Last month, Mel filled us in on her crippling experience with endometriosis. So many of you could relate to it that we asked her to tell us more – and pass on the good news about a breakthough in treatment. Mel writes:
Yesterday I posted a photo of my belly looking round and like that of a six-month pregnant lady. It was met with a few comments of “congratulations” because it looked like I was pregnant. And it often feels like what I envisage pregnancy to feel like . . . but there is no baby.
That, my friends, is “endo belly”. How ironic that endometriosis often makes you feel that you are going through the stages of prolonged labour and childbirth but without the reward at the end.
One in 10 women go through this horrendous pain on a daily or monthly basis. The chronic inflammation can often take over our lives and makes it impossible to live a happy and healthy life.
Until now, all we’ve had for this incurable disease is a hot water bottle and some Nurofen or Naprogesic . . . and chocolate. We can’t rule out the importance of chocolate – and yes, one block a day is acceptable for endo sufferers.
But now, in Australia, we have been given the chance to regain our strength and control. Our magic beans have arrived in the form of Visanne. This medication is going to help thousands of women manage and live through their endo, it’s not going to cure endometriosis but it’s going to help control it. The doctors tells us that taking one Visanne tablet everyday leads to the shrinking of the endometrial tissue and reduces associated complaints, such as pelvic pain.
Today I am thinking of all my endo sisters, but none more than Jasmine. She is only 16 and has horrific endometriosis and had her first surgery at 12 years old.
While other teenagers are playing with Barbie dolls and sticking up One Direction posters, Jasmine is lying on the floor in agony. They think Jasmine’s endo has spread to her diaphragm, so every breath Jasmine takes she can often feel a sharp stabbing pain which serves as a constant reminder.
We desperately need a cure for endometriosis but until then, all we ask for is more tools to use along the way. Visanne is a big step forward into bettering the lives of endometriosis sufferers. No, it won’t be for everyone and yes, it does have side effects but for the endo sufferers that are in constant pain, this could be a way for them to live the life they deserve.
March is Endometriosis Awareness Month. I’m stage 4 endo and I am proud to be an ambassador for Endometriosis Australia. We need to raise awareness and we need to raise funds for more research so we can find a cure.
On Friday March 6th we are encouraging you to wear yellow to work to show your support. Get your family, friends and work mates involved and get them talking, because I can guarantee you that there are people you know who have someone close to them that are affected by this horrible disease.
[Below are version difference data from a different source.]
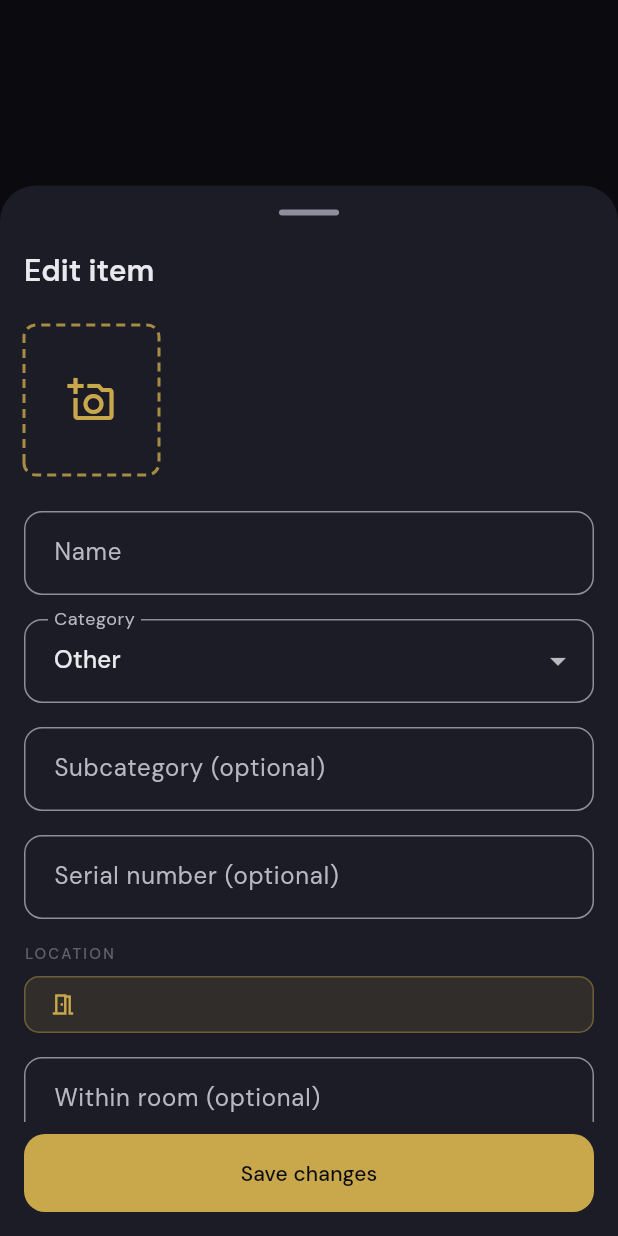
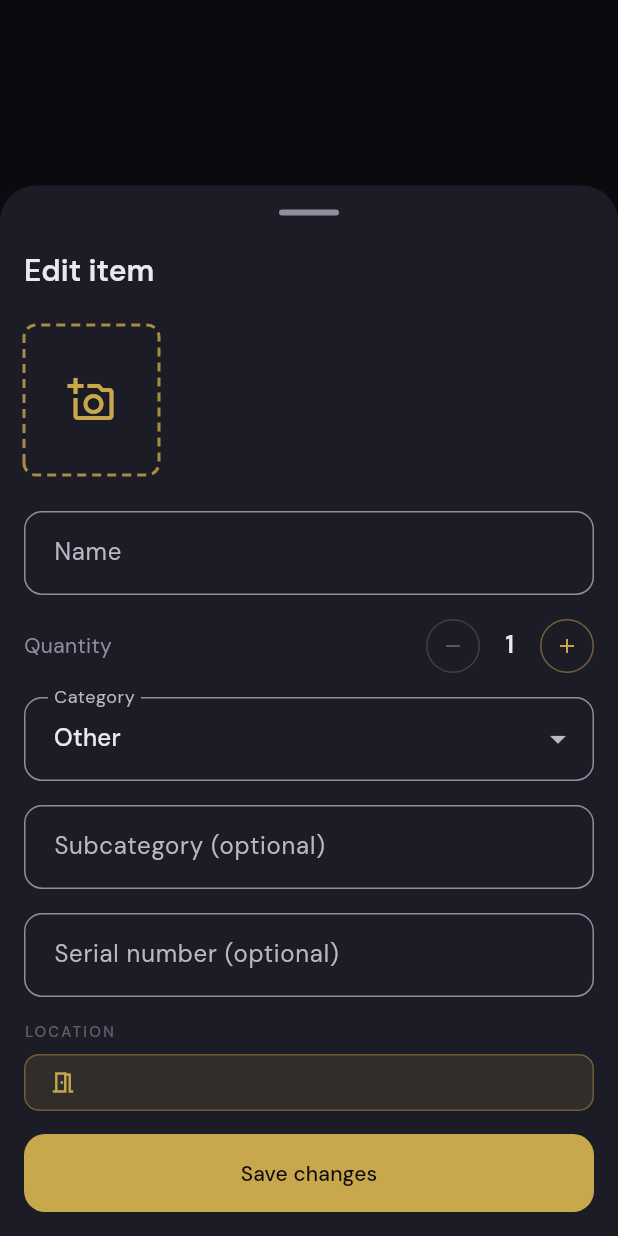
Before and after one commit to frpatino6/vaulted, a Flutter app: the EditItemSheet widget shown alone on an empty page, opened directly with empty values, on a phone screen of 412 x 824 dp. Run offline on Flutter 3.47's test engine with Material 3 defaults, Android fonts, the phone set to English and light mode, and no system bars; drawn by our look-alikes of dotted_border; our stand-ins replace cached_network_image, dio, firebase_core, firebase_messaging, fl_chart, flutter_riverpod and 8 more; missing offline and left inert: mobile_scanner; accounts and stored records are empty; network calls fail.

```diff
--- a/apps/mobile/lib/features/inventory/presentation/edit_item_sheet.dart
+++ b/apps/mobile/lib/features/inventory/presentation/edit_item_sheet.dart
@@ -63,6 +63,7 @@ class _EditItemSheetState extends ConsumerState<EditItemSheet> {
   bool _uploadingPhotos = false;
 
   late String _category;
+  late int _quantity;
   bool _submitting = false;
 
   String? _selectedRoomId;
@@ -96,6 +97,7 @@ class _EditItemSheetState extends ConsumerState<EditItemSheet> {
     _category = EditItemSheet._categories.contains(item.category)
         ? item.category
         : 'other';
+    _quantity = item.quantity > 0 ? item.quantity : 1;
 
     _selectedRoomId = item.roomId;
     _selectedRoomName = _resolveRoomName(item.roomId);
@@ -220,6 +222,7 @@ class _EditItemSheetState extends ConsumerState<EditItemSheet> {
             ? locationDet
             : null,
         sectionId: _selectedSectionId,
+        quantity: _quantity,
         valuation: {
           'purchasePrice': purchasePrice,
           'currentValue': currentValue,
@@ -351,6 +354,11 @@ class _EditItemSheetState extends ConsumerState<EditItemSheet> {
                       hintText: 'e.g. Chesterfield Sofa',
                     ),
                     onFieldSubmitted: (_) => _submit(),
+                  ),
+                  const SizedBox(height: AppSpacing.md),
+                  _QuantityStepper(
+                    value: _quantity,
+                    onChanged: (v) => setState(() => _quantity = v),
                   ),
                   const SizedBox(height: AppSpacing.md),
                   DropdownButtonFormField<String>(
@@ -517,6 +525,71 @@ class _EditItemSheetState extends ConsumerState<EditItemSheet> {
           ],
         ),
       ),
+    );
+  }
+}
+
+// ── Quantity stepper ──────────────────────────────────────────────────────
+
+class _QuantityStepper extends StatelessWidget {
+  const _QuantityStepper({required this.value, required this.onChanged});
+
+  final int value;
+  final void Function(int) onChanged;
+
+  @override
+  Widget build(BuildContext context) {
+    return Row(
+      children: [
+        Text(
+          'Quantity',
+          style: Theme.of(context).textTheme.bodyMedium?.copyWith(
+            color: AppColors.onSurfaceVariant,
+          ),
+        ),
+        const Spacer(),
+        SizedBox(
+          width: 36,
+          height: 36,
+          child: IconButton.outlined(
+            padding: EdgeInsets.zero,
+            icon: const Icon(Icons.remove, size: 16),
+            style: IconButton.styleFrom(
+              foregroundColor: value > 1 ? AppColors.accent : AppColors.onSurfaceVariant,
+              side: BorderSide(
+                color: value > 1
+                    ? AppColors.accent.withValues(alpha: 0.5)
+                    : AppColors.onSurfaceVariant.withValues(alpha: 0.3),
+              ),
+            ),
+            onPressed: value > 1 ? () => onChanged(value - 1) : null,
+          ),
+        ),
+        SizedBox(
+          width: 40,
+          child: Text(
+            '$value',
+            textAlign: TextAlign.center,
+            style: Theme.of(context).textTheme.bodyLarge?.copyWith(
+              color: AppColors.onBackground,
+              fontWeight: FontWeight.w600,
+            ),
+          ),
+        ),
+        SizedBox(
+          width: 36,
+          height: 36,
+          child: IconButton.outlined(
+            padding: EdgeInsets.zero,
+            icon: const Icon(Icons.add, size: 16),
+            style: IconButton.styleFrom(
+              foregroundColor: AppColors.accent,
+              side: BorderSide(color: AppColors.accent.withValues(alpha: 0.5)),
+            ),
+            onPressed: () => onChanged(value + 1),
+          ),
+        ),
+      ],
     );
   }
 }
```
Also changed, not shown: apps/mobile/lib/features/inventory/presentation/search_screen.dart (+31 -5 lines).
Want to know more about Visanne?
What is Visanne?
Visanne is a new medication aimed to reduce the pain associated with endometriosis. It contains a progesterone component which mimics the hormone naturally produced by the female body. Progesterone, along with other hormones such as oestrogen, are necessary for reproduction and regulation of menstrual cycles. The progesterone in Visanne acts to reduce the effects of oestrogen on the uterus lining which in tern can reduce pelvic inflammation and pain associated with endometriosis.
How is the drug taken?
Available via prescription only, the drug needs to be taken once daily, at the same time of day. Women using the treatment are required to keep taking the medication regardless of where they may be in their menstrual cycle and unlike a contraceptive (which Visanne is not) patients are not to cease dosage during their period.
Do you or someone you know suffer from Endometriosis? What are you planning to do during this month of awareness?
Read more at http://www.theglow.com.au/health/mel-greig-endometriosis-update/#UO3rsKjFSplSfm7K.99